Task to carry out:
Show all lines containing "split" from the data below.

** Opening Data block **

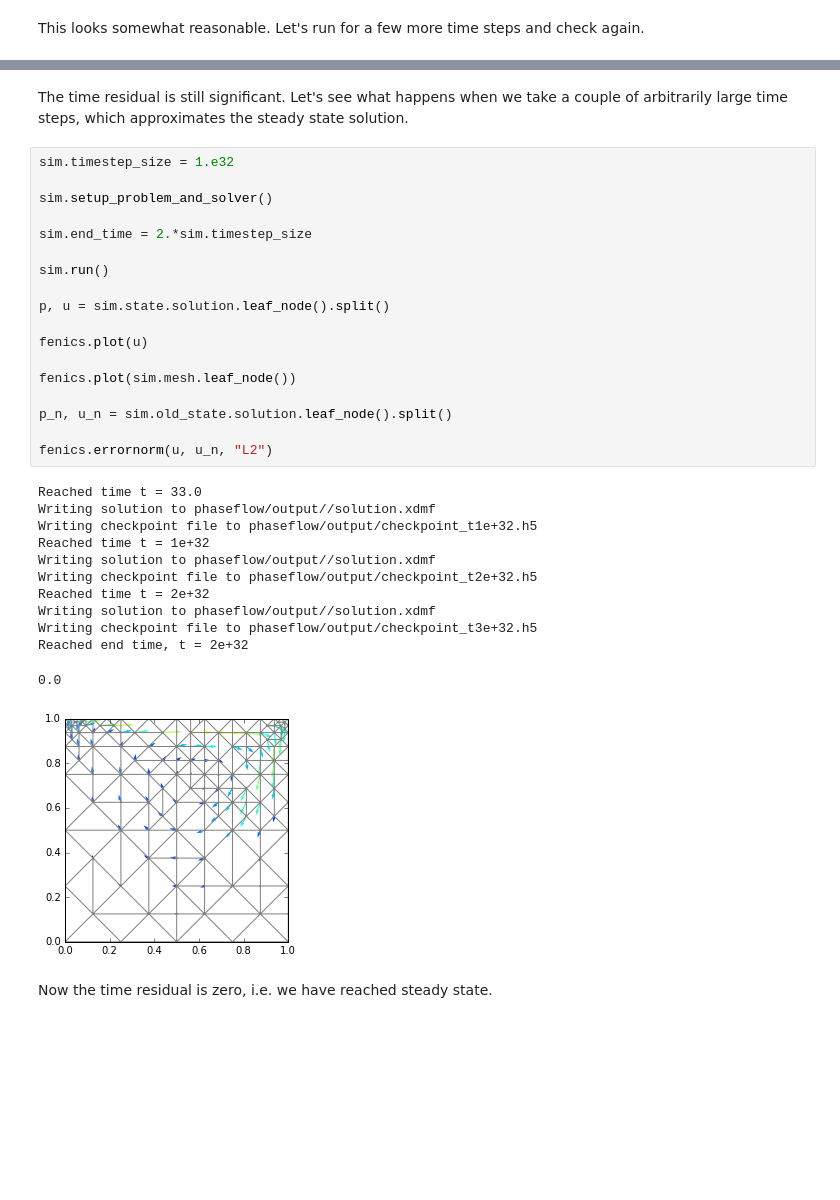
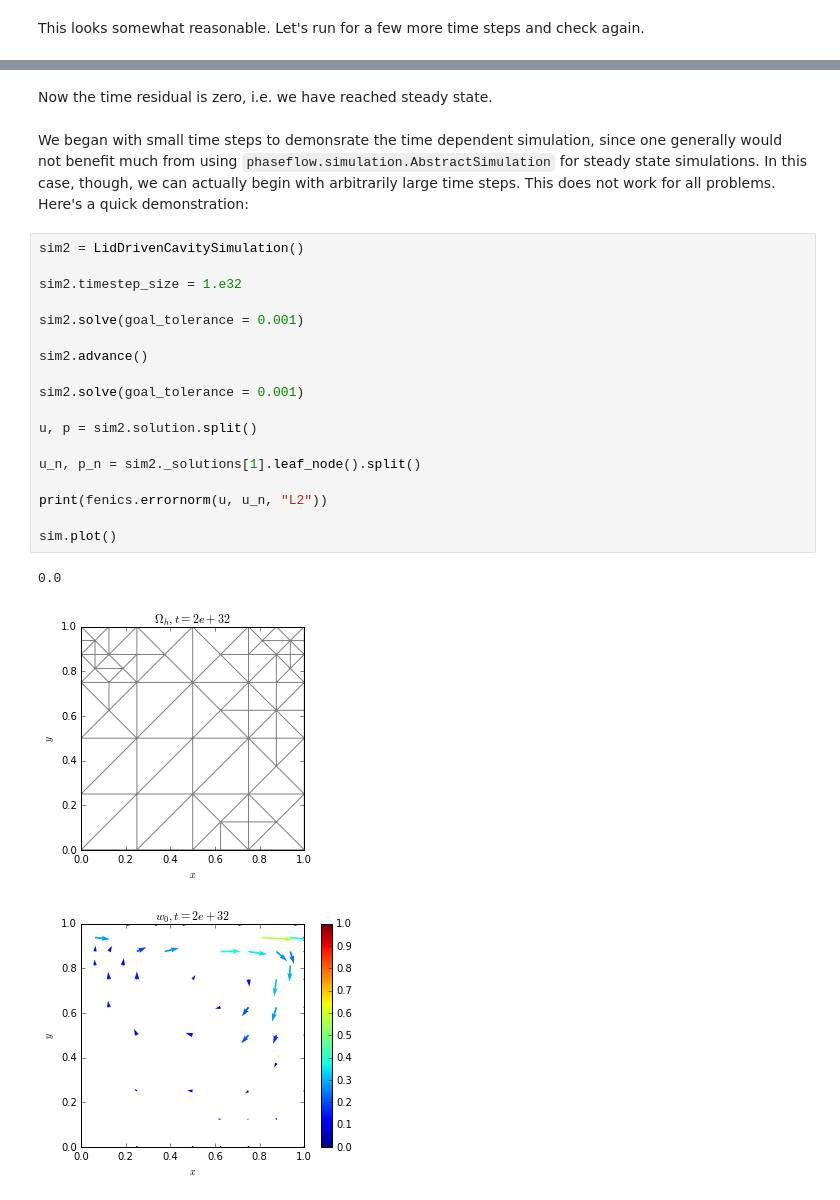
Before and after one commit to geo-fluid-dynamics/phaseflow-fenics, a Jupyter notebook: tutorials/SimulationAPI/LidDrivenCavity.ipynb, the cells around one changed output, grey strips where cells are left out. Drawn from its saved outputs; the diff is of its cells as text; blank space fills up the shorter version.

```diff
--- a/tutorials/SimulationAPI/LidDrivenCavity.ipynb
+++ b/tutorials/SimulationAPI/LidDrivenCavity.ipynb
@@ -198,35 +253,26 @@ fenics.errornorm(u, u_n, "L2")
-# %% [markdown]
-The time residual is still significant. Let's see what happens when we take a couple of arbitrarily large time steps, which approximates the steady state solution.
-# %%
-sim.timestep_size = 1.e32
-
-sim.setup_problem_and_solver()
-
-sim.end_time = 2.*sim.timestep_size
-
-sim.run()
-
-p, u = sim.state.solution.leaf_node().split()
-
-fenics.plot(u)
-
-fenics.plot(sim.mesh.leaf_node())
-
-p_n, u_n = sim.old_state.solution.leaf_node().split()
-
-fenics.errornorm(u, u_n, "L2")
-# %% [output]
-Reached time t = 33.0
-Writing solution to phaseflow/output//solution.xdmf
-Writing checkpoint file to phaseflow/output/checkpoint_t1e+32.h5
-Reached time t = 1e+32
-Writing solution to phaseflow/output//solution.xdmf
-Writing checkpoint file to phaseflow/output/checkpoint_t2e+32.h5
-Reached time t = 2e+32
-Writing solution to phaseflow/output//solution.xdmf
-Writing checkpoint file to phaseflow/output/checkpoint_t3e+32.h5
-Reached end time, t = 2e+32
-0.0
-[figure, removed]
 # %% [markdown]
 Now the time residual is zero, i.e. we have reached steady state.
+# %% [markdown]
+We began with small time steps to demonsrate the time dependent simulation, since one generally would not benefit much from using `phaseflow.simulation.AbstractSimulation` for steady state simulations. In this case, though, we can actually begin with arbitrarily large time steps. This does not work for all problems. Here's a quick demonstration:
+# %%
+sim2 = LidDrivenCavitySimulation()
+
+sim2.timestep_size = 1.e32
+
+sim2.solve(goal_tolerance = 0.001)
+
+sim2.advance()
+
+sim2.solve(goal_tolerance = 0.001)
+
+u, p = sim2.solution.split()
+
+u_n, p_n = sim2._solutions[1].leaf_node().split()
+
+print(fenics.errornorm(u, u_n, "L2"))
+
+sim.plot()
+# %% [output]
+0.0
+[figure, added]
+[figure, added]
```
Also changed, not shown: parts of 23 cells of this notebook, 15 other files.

** Closing Data block **

Expected output:
-p, u = sim.state.solution.leaf_node().split()
-p_n, u_n = sim.old_state.solution.leaf_node().split()
+u, p = sim2.solution.split()
+u_n, p_n = sim2._solutions[1].leaf_node().split()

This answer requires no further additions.